Destroyed Behemoths can change the entire battlefield with collateral damage

Destroyed Behemoths can change the entire battlefield with collateral damage

As for the single player, this may be the first storyline since Battlefield: Bad Company 2 that has truly had me hooked. The stories of Hardline and Battlefield 3/4 weren’t terrible, but didn’t really present likeable characters or situations worth caring about in the long run. They all seemed to overstay their welcome despite being short runs by most campaign standards.

Battlefield 1 does something new for the series: it created an anthology of stories, rather than one large one to focus on. Each story covers the war from completely unrelated perspectives, and presents each one in a short focused sequence. They do not connect to each other, except that they all take place during the same war. Each one is a few missions long, and focuses on a specific type of warfare or thematic element. One story is very tank-focused, while another highlights a more rebellious style of combat. There’s even an interesting take on a “behind enemy lines” sequence that presents a stealth-approach that seems like it was inspired by the stealth elements of Hardline. They all highlight the complex sandbox of the Battlefield franchise in a meaningful way, and actually provide somewhat of an introduction to the multiplayer offerings.

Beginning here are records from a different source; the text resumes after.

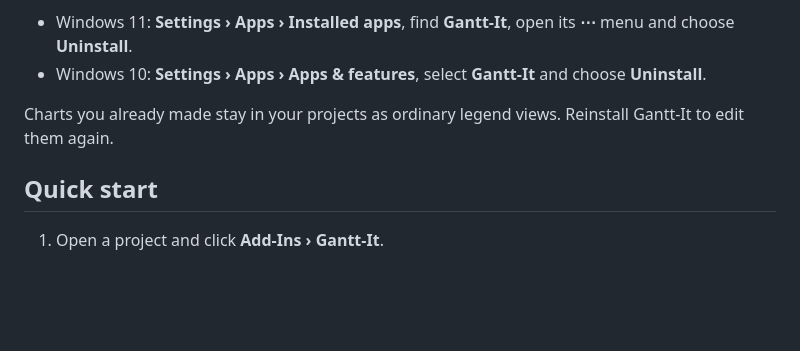
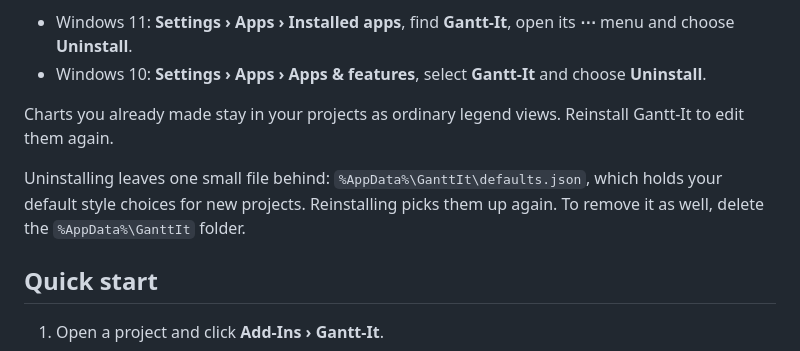
Before and after one commit to jedbjorn/gantt-it, a Markdown page: README.md, the part around the change. Drawn GitHub-style; blank space fills up the shorter version.

Commit message:
docs: defaults.json survives uninstall; uninstall and upgrade notes
Co-Authored-By: Claude Opus 5.5 <noreply@anthropic.com>
Co-Authored-By: Planner-01 <PLN1@subfloor.local>

```diff
--- a/README.md
+++ b/README.md
@@ -39,6 +39,8 @@ Gantt-It now appears on the **Add-Ins** tab.
 
 Charts you already made stay in your projects as ordinary legend views. Reinstall Gantt-It to edit them again.
 
+Uninstalling leaves one small file behind: `%AppData%\GanttIt\defaults.json`, which holds your default style choices for new projects. Reinstalling picks them up again. To remove it as well, delete the `%AppData%\GanttIt` folder.
+
 ## Quick start
 
 1. Open a project and click **Add-Ins › Gantt-It**.
```
Also changed, not shown: docs/DEVELOPING.md (+10 -5 lines).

Each of these stories has very memorable moments and characters, and while they are not deeply explored as characters from other games may be, they do a great job of highlighting the human side of this war. From joy to sorrow, desperation, and fear, these characters are how the story of the war is really presented to the player, rather than just by raw visuals and plot points. You’ll end up seeing the war from multiple factions that fought, blurring the lines over who was “the good side” or “the bad side”.

Gas was a lethal addition to most arsenals during WWI

Gas was a lethal addition to most arsenals during WWI

Many times throughout the stories, the game continues to impress on the player that the war was, quite frankly, unimaginably brutal. The loss of life was unprecedented at the time, totaling in 17 million dead and 20 million wounded, including civilians. New elements of warfare were introduced, including chemical and gas attacks, aerial combat, tank combat, and many other new technologies that were designed solely to kill. As a result, this game is dark from the very start to the last moment of the campaign. The entire emphasis of seems to have been aimed at making this point abundantly clear. The very start of the game is quite frank about it (paraphrasing):

“More than 60 million soldiers fought in the war to end all wars. It ended nothing.”

Followed up shortly by:

“You are not expected to survive.”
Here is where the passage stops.